Dogs are carefree and most love to be outdoors, especially in the summer months when they are free to frolic and play with other dogs and humans who are also outdoors. In the midst of the summer however, you may notice your dog’s skin becoming irritated. There are a number of things that might cause this and several things you can do about it. Even if doesn’t appear to be bothering them too badly, you’ll want to address dog skin irritations before they become a more serious issue.
What Causes Your Dogs Skin Irritation
Just like humans, dogs have allergies, too. More often than not, allergies surface in the summer and appear as dry skin, hair loss or rash. Take a look at the skin irritation, and then spend a couple of days tracking your dog as he goes throughout his day. Is he spending a lot of time laying around in the grass? Is he spending time around other dogs? You’ll want to make a vet visit with your dog and your findings to solidify a possible cause before you figure out how you can care for him throughout the remainder of the summer.
Dry Skin Prevention
There may be a number of things that are causing your dog to have a skin irritation, so it may be a matter of preventing some of the more common things in advance for next summer before you have to treat your dogs dry skin. If your dog is outdoors at all, you’ll want to get him on some flea and tick medication, since they really ramp up and become active in the summer months. Dogs will scratch, chew and bite at any moving insect on their skin, which will irritate the skin further and possibly cause infection if left untreated. Nipping the insect cause in the bud before it ever occurs is a great way to care for your dog.
Another preventative measure you can take is to give your dog nutritional supplements leading up to the summer and throughout that will leave his skin and fur healthy, moist and smooth, as opposed to dry, matted and itchy. Medicated supplements can be purchased from vet offices, and holistic approaches can be attempted as well.
Dog Dry Skin Treatment

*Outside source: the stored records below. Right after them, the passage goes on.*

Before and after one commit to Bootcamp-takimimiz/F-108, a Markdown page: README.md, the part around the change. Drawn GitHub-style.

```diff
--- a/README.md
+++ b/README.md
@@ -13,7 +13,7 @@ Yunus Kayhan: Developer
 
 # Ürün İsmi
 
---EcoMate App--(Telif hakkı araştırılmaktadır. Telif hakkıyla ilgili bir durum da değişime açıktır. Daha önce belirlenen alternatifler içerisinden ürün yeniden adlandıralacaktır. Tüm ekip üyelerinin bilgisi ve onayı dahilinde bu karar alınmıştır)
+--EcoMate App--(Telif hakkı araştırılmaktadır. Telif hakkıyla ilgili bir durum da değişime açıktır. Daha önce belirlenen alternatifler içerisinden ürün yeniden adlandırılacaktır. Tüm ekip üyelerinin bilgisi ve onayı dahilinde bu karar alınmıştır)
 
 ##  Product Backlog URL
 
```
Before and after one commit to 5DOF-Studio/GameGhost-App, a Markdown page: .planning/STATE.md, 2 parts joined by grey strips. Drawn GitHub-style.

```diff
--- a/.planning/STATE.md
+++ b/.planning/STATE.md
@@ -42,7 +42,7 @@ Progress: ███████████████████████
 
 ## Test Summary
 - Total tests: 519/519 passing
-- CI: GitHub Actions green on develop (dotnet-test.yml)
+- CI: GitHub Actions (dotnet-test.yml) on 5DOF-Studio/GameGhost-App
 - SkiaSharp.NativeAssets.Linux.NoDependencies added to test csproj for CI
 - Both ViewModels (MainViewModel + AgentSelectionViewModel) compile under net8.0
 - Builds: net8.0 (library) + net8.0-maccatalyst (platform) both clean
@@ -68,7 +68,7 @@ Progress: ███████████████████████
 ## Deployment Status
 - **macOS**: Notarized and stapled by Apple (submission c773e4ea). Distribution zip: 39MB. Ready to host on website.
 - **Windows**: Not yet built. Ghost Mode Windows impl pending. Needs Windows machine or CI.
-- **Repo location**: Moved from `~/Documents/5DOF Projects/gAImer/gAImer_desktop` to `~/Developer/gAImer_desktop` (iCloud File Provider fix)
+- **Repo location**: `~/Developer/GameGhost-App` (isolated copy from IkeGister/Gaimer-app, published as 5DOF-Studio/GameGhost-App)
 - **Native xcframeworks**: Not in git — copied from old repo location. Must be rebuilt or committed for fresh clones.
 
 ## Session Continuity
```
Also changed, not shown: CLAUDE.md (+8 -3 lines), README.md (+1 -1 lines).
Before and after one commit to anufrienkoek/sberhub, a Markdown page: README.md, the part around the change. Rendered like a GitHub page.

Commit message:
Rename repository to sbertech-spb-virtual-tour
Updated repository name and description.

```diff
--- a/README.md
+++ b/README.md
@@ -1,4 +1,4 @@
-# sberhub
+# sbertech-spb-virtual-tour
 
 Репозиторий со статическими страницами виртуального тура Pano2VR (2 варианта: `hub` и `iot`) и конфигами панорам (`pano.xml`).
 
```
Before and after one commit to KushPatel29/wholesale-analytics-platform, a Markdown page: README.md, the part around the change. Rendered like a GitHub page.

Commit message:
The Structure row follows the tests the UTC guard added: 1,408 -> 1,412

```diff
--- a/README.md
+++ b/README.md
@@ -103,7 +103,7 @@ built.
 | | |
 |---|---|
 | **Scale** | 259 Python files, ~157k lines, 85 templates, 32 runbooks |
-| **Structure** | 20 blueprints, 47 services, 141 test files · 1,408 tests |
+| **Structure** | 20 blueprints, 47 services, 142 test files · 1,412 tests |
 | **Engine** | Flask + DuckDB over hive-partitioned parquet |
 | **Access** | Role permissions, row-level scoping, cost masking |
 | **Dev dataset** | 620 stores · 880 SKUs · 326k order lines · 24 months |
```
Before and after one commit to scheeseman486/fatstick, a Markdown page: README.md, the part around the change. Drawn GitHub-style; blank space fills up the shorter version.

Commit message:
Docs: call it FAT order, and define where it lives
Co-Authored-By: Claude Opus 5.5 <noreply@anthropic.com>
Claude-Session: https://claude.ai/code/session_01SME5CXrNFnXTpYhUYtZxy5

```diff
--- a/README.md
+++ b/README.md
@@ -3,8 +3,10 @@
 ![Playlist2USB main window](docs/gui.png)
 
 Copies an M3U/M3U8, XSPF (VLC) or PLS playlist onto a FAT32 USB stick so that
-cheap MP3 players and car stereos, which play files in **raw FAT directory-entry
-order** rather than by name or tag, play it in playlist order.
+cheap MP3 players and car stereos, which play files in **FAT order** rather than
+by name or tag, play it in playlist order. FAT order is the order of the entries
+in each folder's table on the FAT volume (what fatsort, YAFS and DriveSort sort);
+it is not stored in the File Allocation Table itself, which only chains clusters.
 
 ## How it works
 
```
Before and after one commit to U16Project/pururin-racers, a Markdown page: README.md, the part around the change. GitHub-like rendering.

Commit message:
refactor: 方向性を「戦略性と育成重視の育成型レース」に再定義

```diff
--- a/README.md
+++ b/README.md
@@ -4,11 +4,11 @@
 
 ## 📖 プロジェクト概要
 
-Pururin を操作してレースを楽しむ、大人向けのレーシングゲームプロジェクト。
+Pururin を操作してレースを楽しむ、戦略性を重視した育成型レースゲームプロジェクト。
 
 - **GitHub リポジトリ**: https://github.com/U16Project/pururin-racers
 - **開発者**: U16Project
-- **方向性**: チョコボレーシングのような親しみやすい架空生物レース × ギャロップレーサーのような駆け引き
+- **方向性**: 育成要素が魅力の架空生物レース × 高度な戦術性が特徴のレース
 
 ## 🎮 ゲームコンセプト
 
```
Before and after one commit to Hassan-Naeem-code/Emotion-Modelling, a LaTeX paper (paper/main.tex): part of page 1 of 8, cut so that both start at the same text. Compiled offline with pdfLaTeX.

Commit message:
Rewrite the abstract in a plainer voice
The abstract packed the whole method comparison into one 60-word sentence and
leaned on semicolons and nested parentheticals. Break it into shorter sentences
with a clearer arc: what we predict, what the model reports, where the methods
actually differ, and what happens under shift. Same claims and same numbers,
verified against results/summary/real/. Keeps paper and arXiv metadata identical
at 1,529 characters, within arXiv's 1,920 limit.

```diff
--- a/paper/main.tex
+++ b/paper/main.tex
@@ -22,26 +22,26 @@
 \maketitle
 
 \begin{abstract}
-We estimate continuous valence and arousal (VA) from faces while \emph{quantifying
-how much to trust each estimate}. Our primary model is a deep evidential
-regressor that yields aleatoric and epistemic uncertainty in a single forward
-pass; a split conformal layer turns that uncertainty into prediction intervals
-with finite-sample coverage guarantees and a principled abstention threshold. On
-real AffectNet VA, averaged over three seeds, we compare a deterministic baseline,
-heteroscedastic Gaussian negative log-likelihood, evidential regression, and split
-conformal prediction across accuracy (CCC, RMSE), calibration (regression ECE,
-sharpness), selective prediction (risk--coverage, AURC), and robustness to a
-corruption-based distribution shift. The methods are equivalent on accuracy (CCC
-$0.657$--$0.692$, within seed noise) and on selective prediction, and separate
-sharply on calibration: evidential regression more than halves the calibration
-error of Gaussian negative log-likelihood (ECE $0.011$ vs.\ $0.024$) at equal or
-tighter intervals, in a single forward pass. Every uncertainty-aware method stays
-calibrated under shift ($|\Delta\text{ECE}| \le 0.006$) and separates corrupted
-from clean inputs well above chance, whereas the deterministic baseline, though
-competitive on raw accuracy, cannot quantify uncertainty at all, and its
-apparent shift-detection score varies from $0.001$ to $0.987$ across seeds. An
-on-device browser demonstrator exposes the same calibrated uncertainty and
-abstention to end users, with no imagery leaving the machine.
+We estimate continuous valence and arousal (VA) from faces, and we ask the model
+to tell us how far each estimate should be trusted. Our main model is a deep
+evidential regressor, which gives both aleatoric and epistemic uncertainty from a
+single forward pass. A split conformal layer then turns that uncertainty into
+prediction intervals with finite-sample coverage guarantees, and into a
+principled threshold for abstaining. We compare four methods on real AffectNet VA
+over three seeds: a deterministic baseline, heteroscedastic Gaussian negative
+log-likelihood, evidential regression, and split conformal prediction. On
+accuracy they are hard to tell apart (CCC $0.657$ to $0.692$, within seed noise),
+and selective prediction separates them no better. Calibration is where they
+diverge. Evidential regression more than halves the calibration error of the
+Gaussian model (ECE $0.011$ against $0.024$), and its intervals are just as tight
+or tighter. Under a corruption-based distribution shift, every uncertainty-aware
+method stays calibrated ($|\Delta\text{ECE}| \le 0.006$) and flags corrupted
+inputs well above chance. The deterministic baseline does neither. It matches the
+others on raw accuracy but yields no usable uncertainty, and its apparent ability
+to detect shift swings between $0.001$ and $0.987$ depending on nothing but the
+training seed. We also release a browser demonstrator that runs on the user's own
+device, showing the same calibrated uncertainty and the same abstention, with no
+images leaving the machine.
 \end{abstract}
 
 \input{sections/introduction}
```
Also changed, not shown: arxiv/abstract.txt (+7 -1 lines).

A dog who is not internally healthy will not be healthy on the exterior, either. Pending a vet visit, do whatever you need to do to keep your dog internally healthy. Antibiotics to help fight any lingering infections, supplements to keep skin healthy, and a healthy and nutritious diet with plenty of water are all very crucial to caring for your pet throughout the summer months. Provide a clean and decent bed in the shade if he’s outdoors most of the time, and access to water at all times, as dehydration could be a cause for dry skin in the summer months. If possible, in addition to flea and tick medication, have your yard sprayed for bugs once a year to keep pests from breeding and creating long lasting homes — just make sure the spray is not harmful to you or your dog.
Summertime, while fun, can be rough on a dog. So, do what you need to do to keep him happy and healthy in the heat of the day!